[Recorded data — start]

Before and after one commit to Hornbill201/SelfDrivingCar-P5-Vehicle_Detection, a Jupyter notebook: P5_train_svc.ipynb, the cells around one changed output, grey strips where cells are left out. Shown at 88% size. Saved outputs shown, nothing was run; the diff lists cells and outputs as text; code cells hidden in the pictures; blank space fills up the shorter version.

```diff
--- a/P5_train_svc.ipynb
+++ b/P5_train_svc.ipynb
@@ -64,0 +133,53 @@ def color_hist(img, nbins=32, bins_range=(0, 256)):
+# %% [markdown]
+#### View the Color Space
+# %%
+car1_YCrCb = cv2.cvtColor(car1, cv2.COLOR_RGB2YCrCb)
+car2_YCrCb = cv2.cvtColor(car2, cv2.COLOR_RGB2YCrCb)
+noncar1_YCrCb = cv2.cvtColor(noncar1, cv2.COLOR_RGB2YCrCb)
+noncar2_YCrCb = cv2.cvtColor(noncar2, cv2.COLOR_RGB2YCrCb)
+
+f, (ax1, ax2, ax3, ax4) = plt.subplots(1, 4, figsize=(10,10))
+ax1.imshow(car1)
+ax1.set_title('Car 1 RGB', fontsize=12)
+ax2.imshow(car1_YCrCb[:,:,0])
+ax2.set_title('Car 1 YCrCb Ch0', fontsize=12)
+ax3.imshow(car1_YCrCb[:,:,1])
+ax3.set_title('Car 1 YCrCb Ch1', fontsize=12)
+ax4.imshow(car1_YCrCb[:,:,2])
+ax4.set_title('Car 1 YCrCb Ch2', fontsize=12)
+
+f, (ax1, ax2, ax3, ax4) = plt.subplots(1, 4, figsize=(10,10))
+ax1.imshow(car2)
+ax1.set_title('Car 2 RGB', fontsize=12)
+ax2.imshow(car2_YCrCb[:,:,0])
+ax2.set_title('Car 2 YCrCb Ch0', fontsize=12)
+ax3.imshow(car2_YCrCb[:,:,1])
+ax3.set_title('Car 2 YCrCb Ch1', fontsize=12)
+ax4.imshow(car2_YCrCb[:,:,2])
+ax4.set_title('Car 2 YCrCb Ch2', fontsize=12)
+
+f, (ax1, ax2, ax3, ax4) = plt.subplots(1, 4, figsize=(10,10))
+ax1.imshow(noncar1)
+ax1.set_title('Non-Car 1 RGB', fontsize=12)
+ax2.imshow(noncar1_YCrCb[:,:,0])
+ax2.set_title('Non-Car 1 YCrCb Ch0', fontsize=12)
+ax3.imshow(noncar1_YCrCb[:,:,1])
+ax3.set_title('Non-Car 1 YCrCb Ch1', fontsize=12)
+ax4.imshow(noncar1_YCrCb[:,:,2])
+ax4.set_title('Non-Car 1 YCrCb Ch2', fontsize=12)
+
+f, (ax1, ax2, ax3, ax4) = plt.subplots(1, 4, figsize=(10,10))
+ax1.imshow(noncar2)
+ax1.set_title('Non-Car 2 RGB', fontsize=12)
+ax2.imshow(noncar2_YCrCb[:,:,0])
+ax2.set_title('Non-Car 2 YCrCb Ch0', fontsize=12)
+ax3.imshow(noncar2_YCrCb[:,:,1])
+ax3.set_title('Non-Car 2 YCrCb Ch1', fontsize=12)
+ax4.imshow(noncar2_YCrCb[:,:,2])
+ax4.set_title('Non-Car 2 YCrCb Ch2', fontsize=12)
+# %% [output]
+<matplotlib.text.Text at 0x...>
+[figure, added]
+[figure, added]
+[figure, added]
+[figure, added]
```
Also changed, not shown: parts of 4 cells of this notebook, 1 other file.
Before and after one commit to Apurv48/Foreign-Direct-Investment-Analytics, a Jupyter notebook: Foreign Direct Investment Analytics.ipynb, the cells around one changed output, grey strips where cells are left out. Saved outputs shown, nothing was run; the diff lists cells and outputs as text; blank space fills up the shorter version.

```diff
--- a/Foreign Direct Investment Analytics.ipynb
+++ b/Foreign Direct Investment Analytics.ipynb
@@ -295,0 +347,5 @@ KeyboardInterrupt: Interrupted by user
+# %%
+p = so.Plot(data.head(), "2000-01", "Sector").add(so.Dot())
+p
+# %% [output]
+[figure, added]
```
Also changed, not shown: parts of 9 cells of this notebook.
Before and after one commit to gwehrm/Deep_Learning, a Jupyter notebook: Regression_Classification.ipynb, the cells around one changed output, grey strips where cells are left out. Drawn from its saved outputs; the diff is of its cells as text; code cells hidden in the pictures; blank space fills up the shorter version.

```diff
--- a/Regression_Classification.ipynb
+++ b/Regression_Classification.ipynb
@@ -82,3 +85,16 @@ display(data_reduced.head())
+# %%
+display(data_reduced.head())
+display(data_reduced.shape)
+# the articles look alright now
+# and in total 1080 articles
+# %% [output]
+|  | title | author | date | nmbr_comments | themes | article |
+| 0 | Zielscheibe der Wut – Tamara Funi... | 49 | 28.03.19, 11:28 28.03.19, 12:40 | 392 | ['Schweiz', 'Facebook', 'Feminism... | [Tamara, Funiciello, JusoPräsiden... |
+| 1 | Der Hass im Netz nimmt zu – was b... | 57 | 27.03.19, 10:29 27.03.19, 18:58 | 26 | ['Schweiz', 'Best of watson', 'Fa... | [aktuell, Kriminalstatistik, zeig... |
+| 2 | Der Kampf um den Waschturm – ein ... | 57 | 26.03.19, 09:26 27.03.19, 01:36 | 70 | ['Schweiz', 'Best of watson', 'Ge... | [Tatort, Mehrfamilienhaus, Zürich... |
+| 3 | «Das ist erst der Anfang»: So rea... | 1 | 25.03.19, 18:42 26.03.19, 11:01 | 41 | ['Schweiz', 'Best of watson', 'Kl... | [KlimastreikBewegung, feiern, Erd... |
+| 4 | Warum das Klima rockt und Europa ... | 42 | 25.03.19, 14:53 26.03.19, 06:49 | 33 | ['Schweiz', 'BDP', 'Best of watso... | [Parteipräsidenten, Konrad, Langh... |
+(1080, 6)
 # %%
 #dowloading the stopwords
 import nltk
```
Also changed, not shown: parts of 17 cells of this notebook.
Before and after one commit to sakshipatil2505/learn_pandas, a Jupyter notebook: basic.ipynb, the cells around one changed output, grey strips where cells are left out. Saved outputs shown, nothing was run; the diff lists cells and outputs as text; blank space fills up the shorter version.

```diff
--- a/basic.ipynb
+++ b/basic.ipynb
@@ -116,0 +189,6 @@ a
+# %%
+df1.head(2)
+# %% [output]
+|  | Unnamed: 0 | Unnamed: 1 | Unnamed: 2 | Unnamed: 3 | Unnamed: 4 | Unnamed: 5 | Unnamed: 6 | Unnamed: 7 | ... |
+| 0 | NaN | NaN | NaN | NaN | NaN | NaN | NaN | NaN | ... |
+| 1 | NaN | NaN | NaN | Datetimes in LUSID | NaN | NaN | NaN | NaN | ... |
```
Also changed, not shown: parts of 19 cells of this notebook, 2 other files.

[Recorded data — finish]

[What is needed]: All lines in the preceding records that hold the word "text" need to be copied.

[Solution for this exercise]:
Before and after one commit to Hornbill201/SelfDrivingCar-P5-Vehicle_Detection, a Jupyter notebook: P5_train_svc.ipynb, the cells around one changed output, grey strips where cells are left out. Shown at 88% size. Saved outputs shown, nothing was run; the diff lists cells and outputs as text; code cells hidden in the pictures; blank space fills up the shorter version.
+<matplotlib.text.Text at 0x...>
Before and after one commit to Apurv48/Foreign-Direct-Investment-Analytics, a Jupyter notebook: Foreign Direct Investment Analytics.ipynb, the cells around one changed output, grey strips where cells are left out. Saved outputs shown, nothing was run; the diff lists cells and outputs as text; blank space fills up the shorter version.
Before and after one commit to gwehrm/Deep_Learning, a Jupyter notebook: Regression_Classification.ipynb, the cells around one changed output, grey strips where cells are left out. Drawn from its saved outputs; the diff is of its cells as text; code cells hidden in the pictures; blank space fills up the shorter version.
Before and after one commit to sakshipatil2505/learn_pandas, a Jupyter notebook: basic.ipynb, the cells around one changed output, grey strips where cells are left out. Saved outputs shown, nothing was run; the diff lists cells and outputs as text; blank space fills up the shorter version.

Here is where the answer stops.